This past summer I was minding my own business at a local establishment when a friend of a friend approached me somewhat hesitantly, looking as if he wanted to confess a dark, shameful secret that he had buried inside his soul for years. I figured whatever was troubling his mind had to be somewhat transportation-related because he would boast about his pickup truck like it was his own son, and he knew I worked at Jalopnik.

“What’s up?” I asked him, concerned.

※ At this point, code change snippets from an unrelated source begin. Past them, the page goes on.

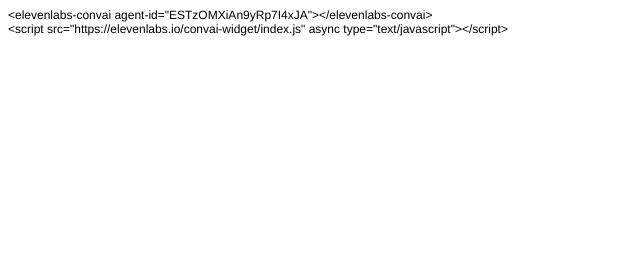
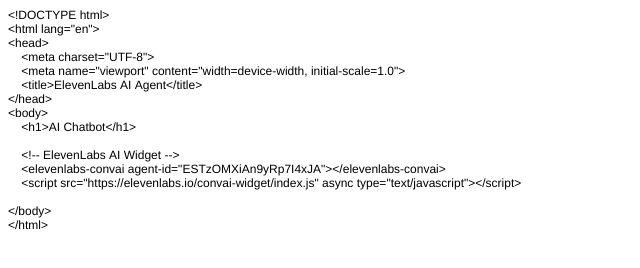
Before and after one commit to lxfuchs/elevenlabs-host, a plain HTML site: page index.html in a window 1280 px wide. Shown: the whole page, without its empty margins (0-640 px from the left). Drawn offline with Linux system fonts and the light colour scheme.

Commit message:
Add files via upload

```diff
--- a/index.html
+++ b/index.html
@@ -7,11 +7,27 @@
   <meta name="Generator" content="Cocoa HTML Writer">
   <meta name="CocoaVersion" content="2575.4">
   <style type="text/css">
-    p.p1 {margin: 0.0px 0.0px 0.0px 0.0px; font: 12.0px Helvetica}
+    p.p1 {margin: 0.0px 0.0px 0.0px 0.0px; font: 12.0px Helvetica; -webkit-text-stroke: #000000}
+    p.p2 {margin: 0.0px 0.0px 0.0px 0.0px; font: 12.0px Helvetica; -webkit-text-stroke: #000000; min-height: 14.0px}
+    span.s1 {font-kerning: none}
   </style>
 </head>
 <body>
-<p class="p1">&lt;elevenlabs-convai agent-id="ESTzOMXiAn9yRp7I4xJA"&gt;&lt;/elevenlabs-convai&gt;</p>
-<p class="p1">&lt;script src="https://elevenlabs.io/convai-widget/index.js" async type="text/javascript"&gt;&lt;/script&gt;</p>
+<p class="p1"><span class="s1">&lt;!DOCTYPE html&gt;</span></p>
+<p class="p1"><span class="s1">&lt;html lang="en"&gt;</span></p>
+<p class="p1"><span class="s1">&lt;head&gt;</span></p>
+<p class="p1"><span class="s1"><span class="Apple-converted-space">    </span>&lt;meta charset="UTF-8"&gt;</span></p>
+<p class="p1"><span class="s1"><span class="Apple-converted-space">    </span>&lt;meta name="viewport" content="width=device-width, initial-scale=1.0"&gt;</span></p>
+<p class="p1"><span class="s1"><span class="Apple-converted-space">    </span>&lt;title&gt;ElevenLabs AI Agent&lt;/title&gt;</span></p>
+<p class="p1"><span class="s1">&lt;/head&gt;</span></p>
+<p class="p1"><span class="s1">&lt;body&gt;</span></p>
+<p class="p1"><span class="s1"><span class="Apple-converted-space">    </span>&lt;h1&gt;AI Chatbot&lt;/h1&gt;</span></p>
+<p class="p2"><span class="s1"><span class="Apple-converted-space">    </span></span></p>
+<p class="p1"><span class="s1"><span class="Apple-converted-space">    </span>&lt;!-- ElevenLabs AI Widget --&gt;</span></p>
+<p class="p1"><span class="s1"><span class="Apple-converted-space">    </span>&lt;elevenlabs-convai agent-id="ESTzOMXiAn9yRp7I4xJA"&gt;&lt;/elevenlabs-convai&gt;</span></p>
+<p class="p1"><span class="s1"><span class="Apple-converted-space">    </span>&lt;script src="https://elevenlabs.io/convai-widget/index.js" async type="text/javascript"&gt;&lt;/script&gt;</span></p>
+<p class="p2"><span class="s1"></span><br></p>
+<p class="p1"><span class="s1">&lt;/body&gt;</span></p>
+<p class="p1"><span class="s1">&lt;/html&gt;</span></p>
 </body>
 </html>
```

“You ever heard of Revel?” He whispered in shame. “You mean those funny looking scooters I’m seeing all over Brooklyn?” I asked. “Yes!,” I said, and his eyes lit up.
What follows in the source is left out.